In Charsadda district, where we worked, it was an environment of small villages where people usually use communal wells to access water. With the floods, these wells were clogged or contaminated and the population turned to the river water. They did try to filter it with cloth handkerchiefs, but the water was still unfit to drink, and they told us that they had stomach pains when they drank it.

Did you encounter any problems during the deployment of the stations?
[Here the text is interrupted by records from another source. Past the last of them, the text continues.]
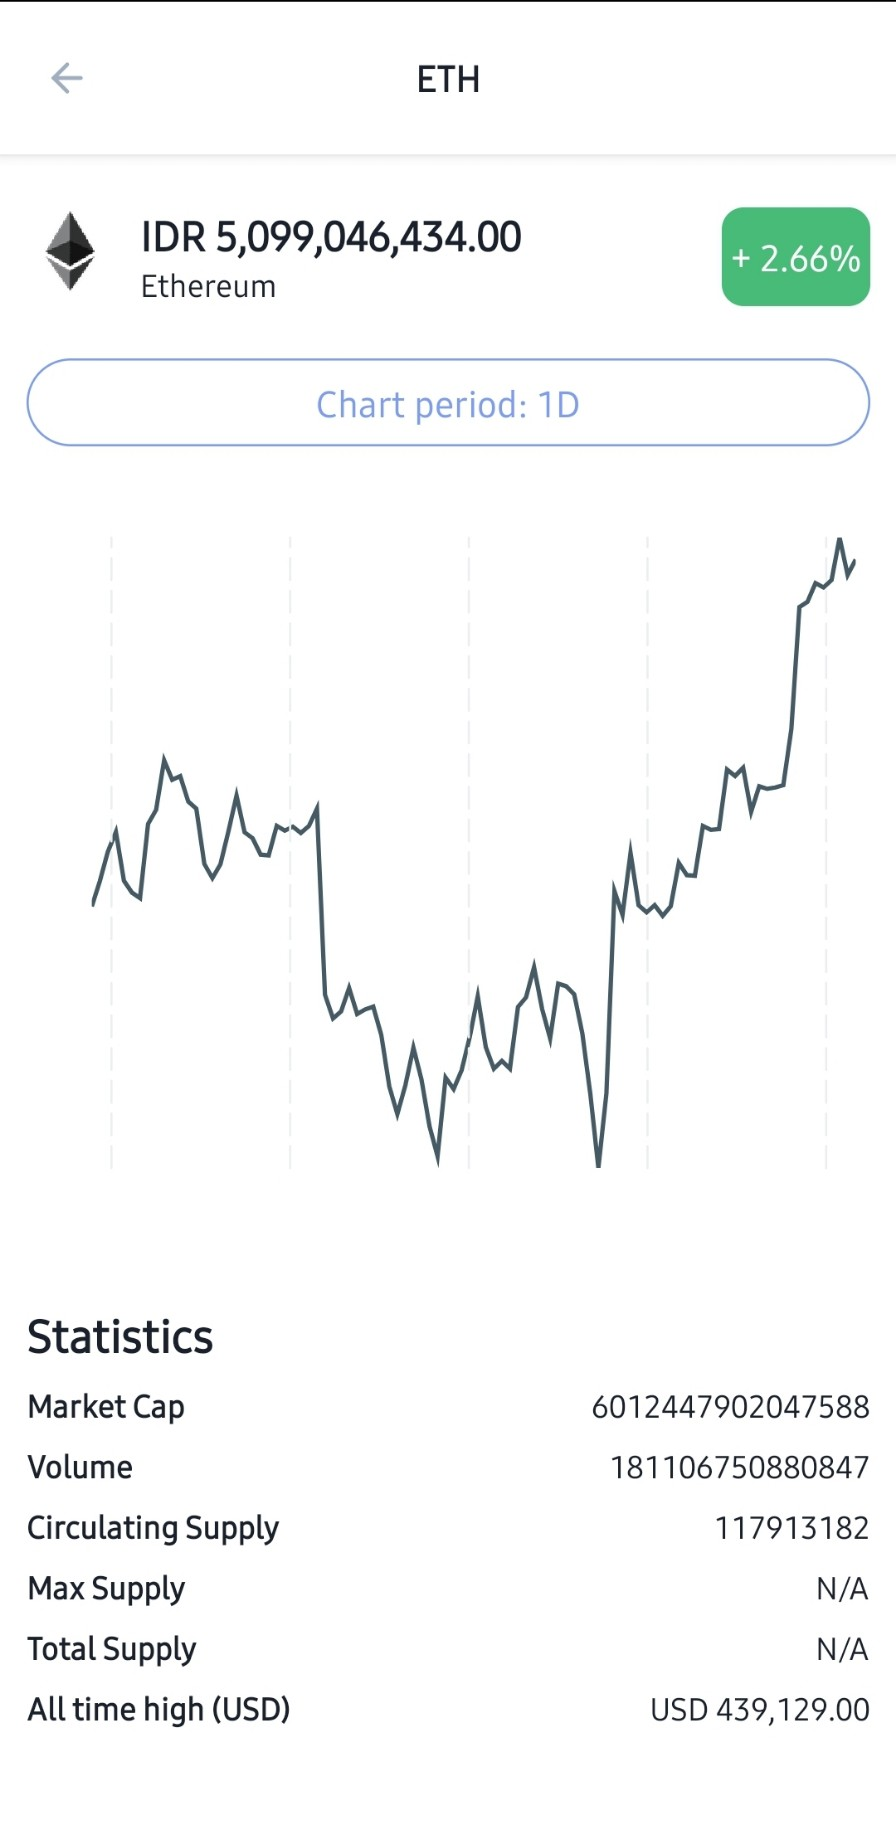
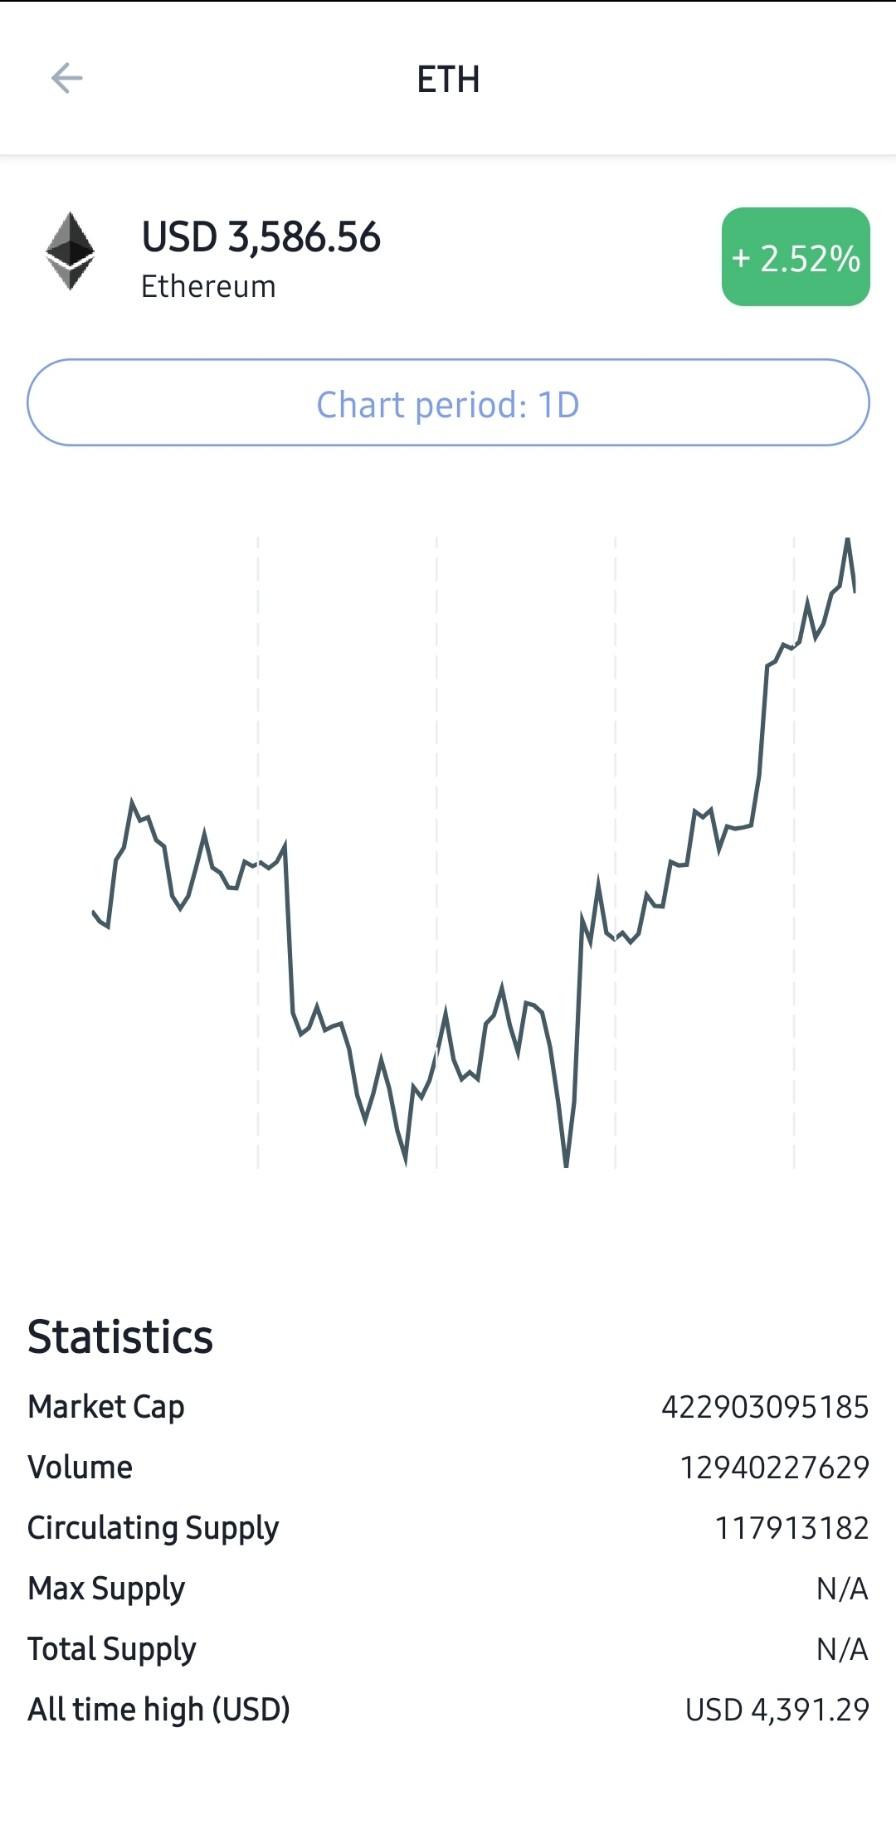
bugfix: Fix price formatting

diff --git a/src/utils/money.ts b/src/utils/money.ts
@@ -3,6 +3,5 @@ import type {Money} from "ts-money"
 export {Money, Currencies} from "ts-money"
 export const formatCurrency = (money: Money): string =>
   `${money.getCurrency()} ${money
-    .getAmount()
-    .toFixed(2)
-    .replace(/\d(?=(\d{3})+\.)/g, "$&,")}`
+    .toString()
+    .replace(/(\d)(?=(\d{3})+(?:\.\d+)?$)/g, "$1,")}`
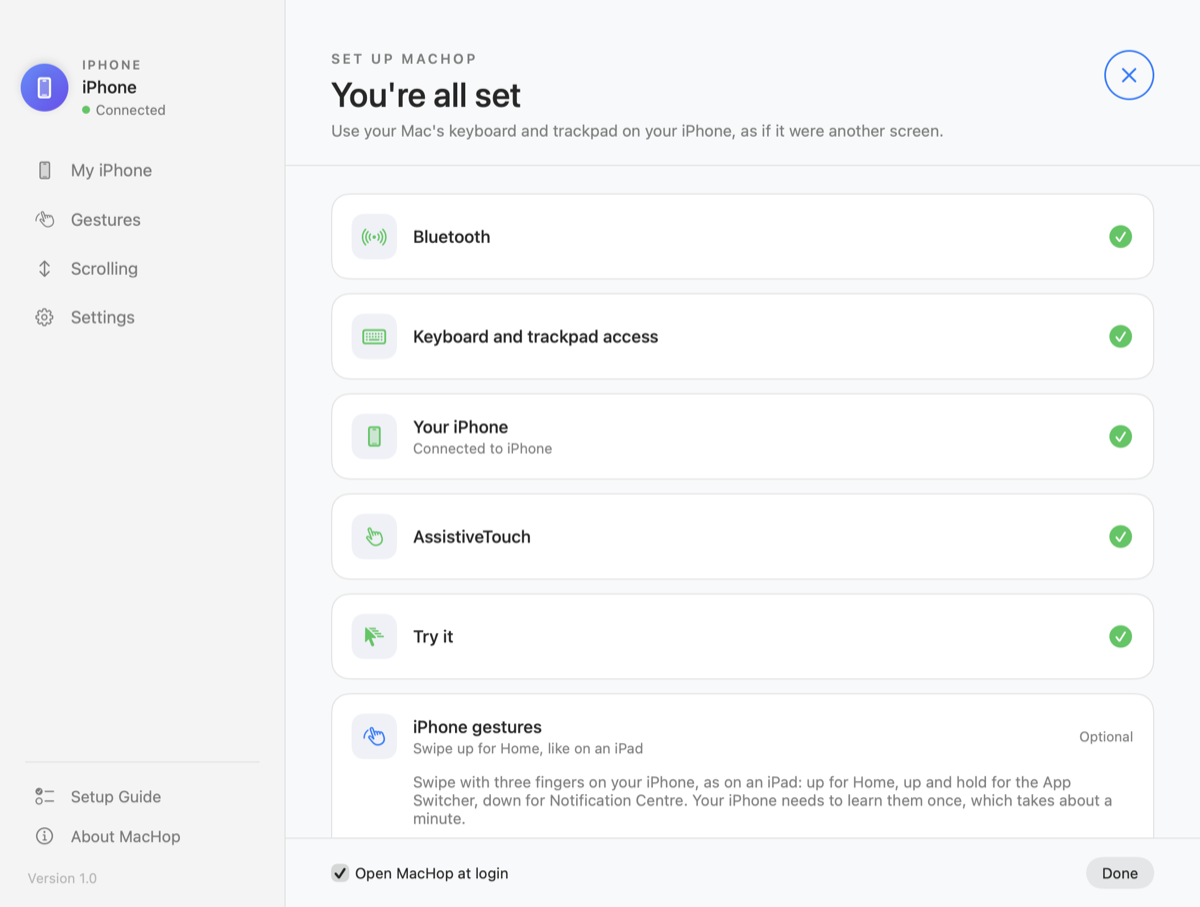
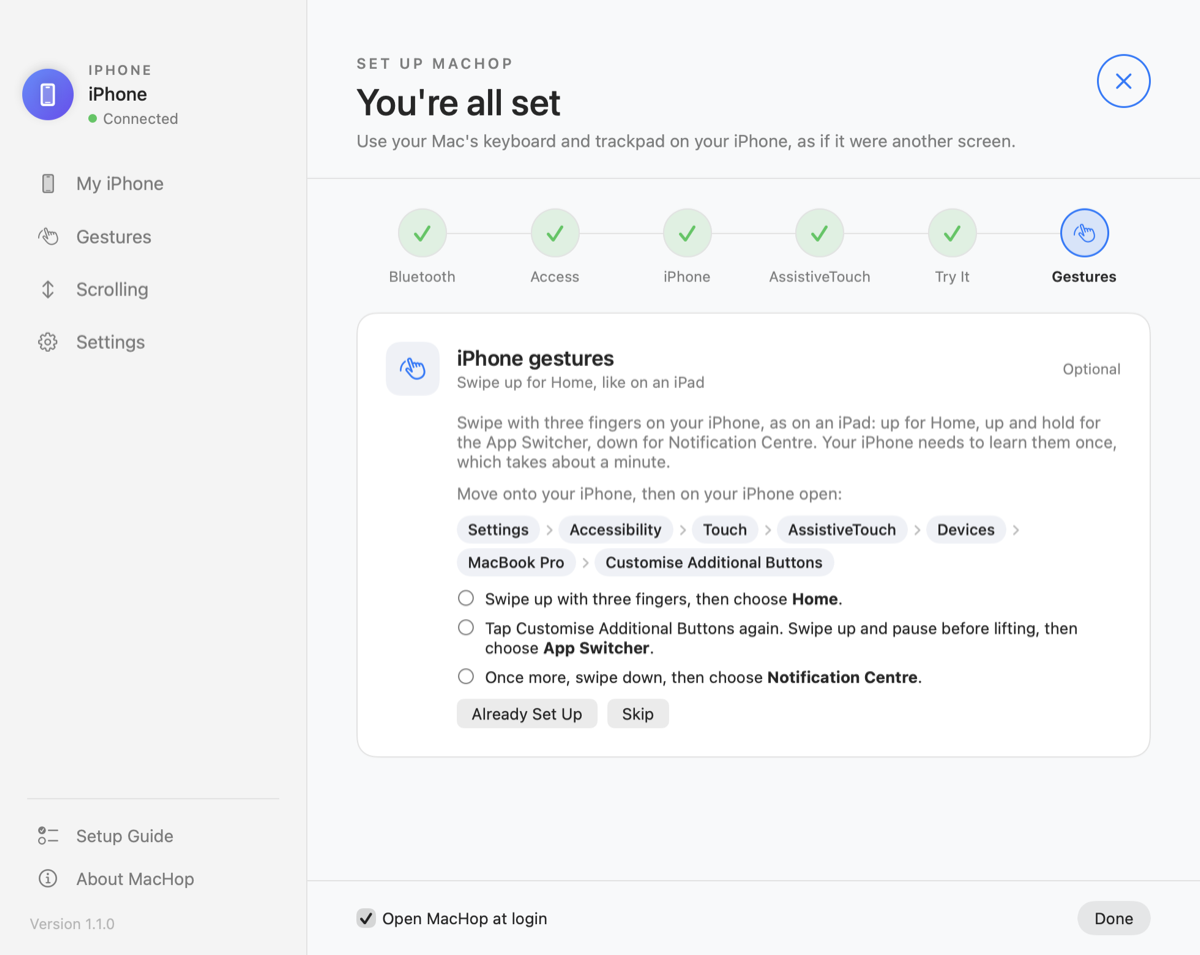
MacHop 1.1.0
The iPhone can sit above the screen, landscape works the right way round,
Flip turns the iPhone around, and the iPhone page and setup guide fit
without scrolling. README and screenshots updated to match.

diff --git a/README.md b/README.md
@@ -11,7 +11,7 @@
 </p>
 
 <p align="center">
-  <img src="docs/images/my-iphone.png" width="760" alt="MacHop's window: drag your iPhone to where it sits beside your Mac">
+  <img src="docs/images/my-iphone.png" width="760" alt="MacHop's window: drag your iPhone to where it sits beside or above your screen">
 </p>
 
 ## What it does
@@ -20,7 +20,7 @@
 - **Click, type and drag** on the iPhone with your Mac's trackpad, mouse and keyboard.
 - **iPad-style gestures:** swipe up with three fingers for Home, swipe up and hold for the App Switcher, swipe down for Notification Centre.
 - **Feels native:** fast flicks carry across the edge, and Mac gestures such as Mission Control stay quiet while you're on the iPhone.
-- **Set up visually:** drag your iPhone to where it sits, beside or above any display. MacHop recognises your iPhone model and sizes it to match.
+- **Set up visually:** drag your iPhone to where it sits, beside or above any display, in portrait or landscape. MacHop recognises your iPhone model and sizes it to match.
 - **Recovers by itself:** if the iPhone goes out of range or Bluetooth drops, control returns to your Mac instantly and MacHop reconnects when it can.
 
 Apple's Universal Control doesn't support iPhone ([why not](#why-not-just-use-universal-control)). MacHop presents your Mac to the iPhone as a Bluetooth keyboard and pointer, which the iPhone uses through its built-in AssistiveTouch.
@@ -74,6 +74,7 @@ MacHop lives in your menu bar. Its menu has a switch to turn it off and on, your
   <img src="docs/images/menu.png" width="320" alt="The menu-bar menu">
 </p>
 
+- **Match the drawing to your iPhone:** drag it to the side or top of your screen where it really sits, and choose Portrait or Landscape. If the Dynamic Island is on the other side from the drawing's, click **Flip**, or the pointer will move the wrong way on the iPhone.
 - **Two-finger scrolling** works like holding the button and dragging, with the iPhone's own momentum. iPhone can't scroll with the pointer standing still, so you can turn this off on the Scrolling page if you'd rather drag by hand.
 - **Volume and media keys** stay with your Mac unless you choose to send them to the iPhone (Settings).
 - **Pointer speed** and **edge resistance** are on the My iPhone page; the defaults suit most people.
@@ -83,7 +84,7 @@ MacHop lives in your menu bar. Its menu has a switch to turn it off and on, your
 - The pointer on the iPhone is AssistiveTouch's grey circle. iOS draws it and fades it about 15 seconds after you stop moving it; it can't be hidden sooner.
 - Gestures need the one-time AssistiveTouch setup, and pinch to zoom isn't possible: iPhone ignores touch input from Bluetooth devices.
 - The iPhone sits to the left or right of a display, or above it. Below is planned.
-- While a password field on your Mac uses Secure Input, MacHop won't hand input to the iPhone.
+- While a password field on your Mac uses Secure Input, or Mission Control is open, MacHop won't hand input to the iPhone.
 - Hiding the Mac's pointer uses a private macOS feature that keyboard-and-mouse sharing tools rely on. A future macOS could change it, and it rules out the Mac App Store.
 
 ## FAQ
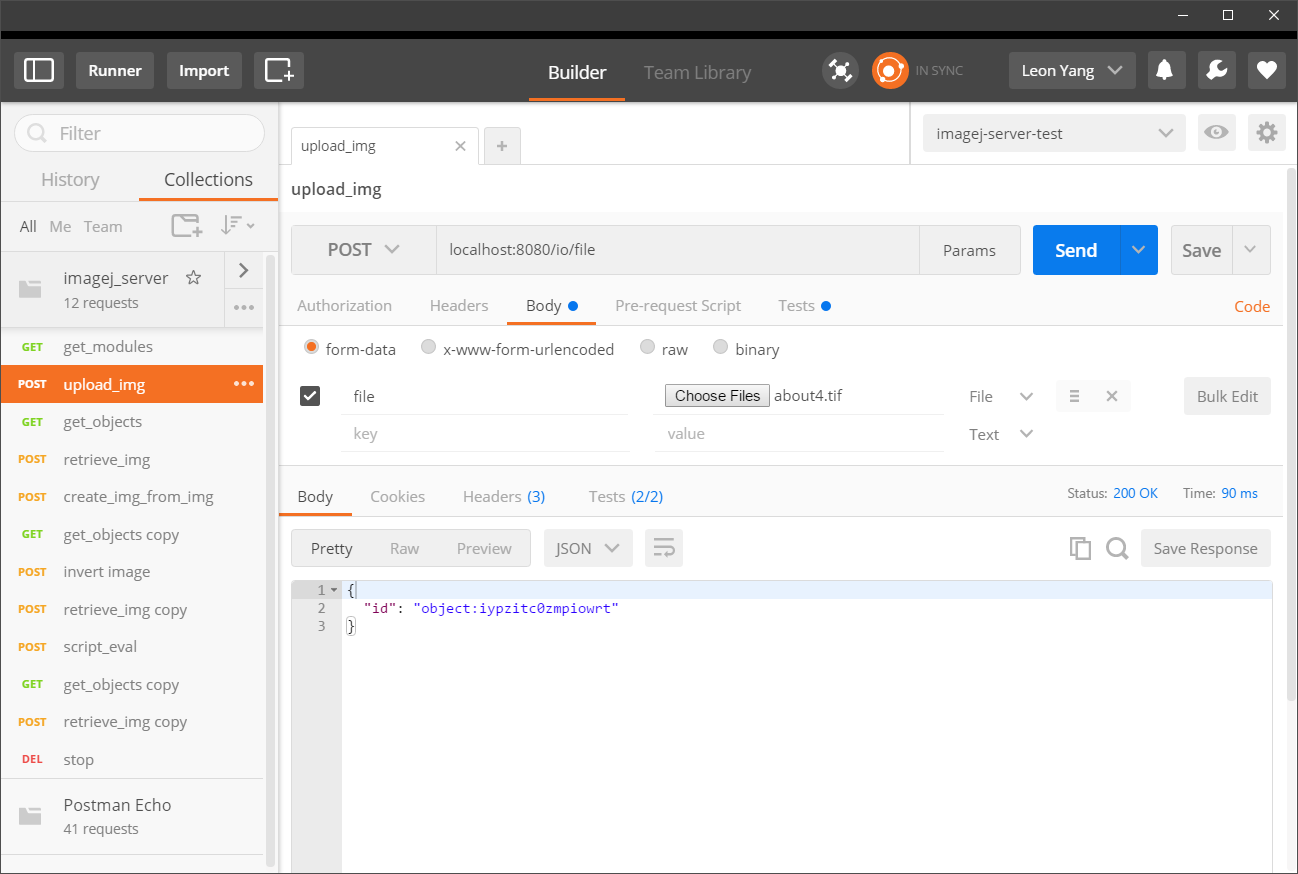
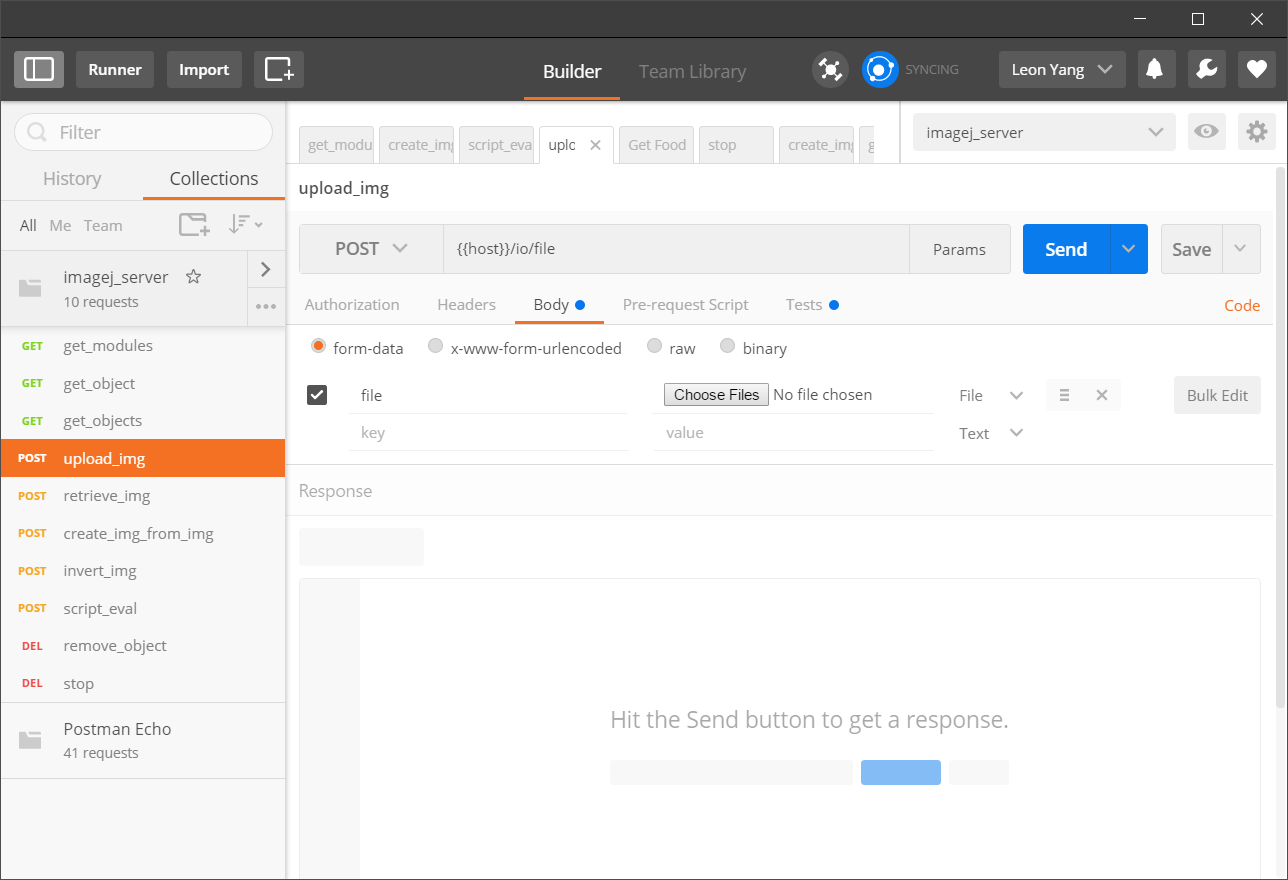
Improve postman requests

diff --git a/clients/postman/README.md b/clients/postman/README.md
@@ -6,12 +6,12 @@ A [Postman collection](https://www.getpostman.com/docs/collections) is a group o
 
 ## Usage
 
-First, install Postman. Once inside, import the collection by clicking the **Import** button at the top left corner. Then go to the **Body** tab of the `upload_img` request, and choose a file for upload. You can press `ctrl + s` to save this request so that you don't have to repeat this process next time.
+Once installed Postman, import the collection and environment by clicking the **Import** button at the top left corner. Then go to the **Body** tab of the `upload_img` request, and choose a file for upload. You can press `ctrl + s` to save this request so that you don't have to repeat this process next time.
 
-If you already have an imagej-server instance running, then you are ready to go! Try click on different requests and hit the **Send** button to see the results. Notice that some requests are chained so that you need to run one before another. For example, you need to run `upload_img` before running `retrieve_img` or `create_img_from_img`.
-
-The collection is actually organized such that when run in order, they will be properly chained and all should produce `200` status codes. To do this more efficiently, you can click the **Runner** button next to the **Import**, and hit **Start Test** on the `imagej_server` collection you just imported. This will not show results from individual requests, but will show some statistics and whether they pass tests.
+Then launch an imagej-server instance. Try clicking on different requests and hit the **Send** button to see the results. Notice that some requests are chained so that one needs to be run before another. For example, you need to run `upload_img` before `retrieve_img` or `create_img_from_img`.
 
 ![Postman screenshot](screenshot.png?raw=true "Example Postman interface with imagej_server collection")
+
+The collection is actually setup as an integration test suit. You can click the **Runner** button next to the **Import**, and hit **Start Test** on the `imagej_server` collection with `imagej_server` as the environment. This will not show results from individual requests, but will show some statistics and whether they pass tests.
 
 After getting more familiar with Postman, you can try to create your own requests. Using global variables in the **Tests** tab will be very helpful for handling random object IDs. Checkout my sample requests and [this document](https://www.getpostman.com/docs/environments) for more details.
CT: Technically, we tested the limits of the Aquaforces by treating water with very high turbidity, up to 750-800 ntu! But our biggest difficulty was managing a problem of chloramines, from buffalo dung used as fertiliser in the fields before the floods. To solve the problem quickly, adjust the treatment and obtain quality water, we were able to rely on Veolia teams specialised in the subject, in France, who responded to us in a responsive manner. This is a real opportunity: having such easy access to proven expertise is a powerful lever for efficiency when you are in the field.

Cédric Thévenot, a Veoliaforce volunteer, left for Mozambique in 2019 during an intervention by the Veolia Foundation in partnership with the French Red Cross.

How have the Pakistanis received these water treatment plants?

CT: A lot of curiosity and a real understanding of the need to drink treated water. It has to be said that between the brown water that we treat and what comes out of the Aquaforce, the effect is amazing.

What was the organisation, with Médecins Sans Frontières, on the ground?

CT: There was a double challenge: to get these wells working again - a mission carried out by Médecins Sans Frontières (MSF) - and, during the work, to supply the population with water, which is our core business. We deployed two Aquaforces 2000 in total coordination with MSF. We then had to make sure that this system for disinfecting wells and producing drinking water would work after we left. For a week, we trained Pakistanis recruited by MSF to operate the Aquaforces, i.e. to deploy, produce, check the quality of the water, deal with chemical problems, etc.

Culturally, how did you feel about this mission?

CT: It's obviously very different from our European life and that's why I'm a Veoliaforce volunteer: to discover, through access to water, other cultures and other perceptions of life.

Interviewed on 15 December 2022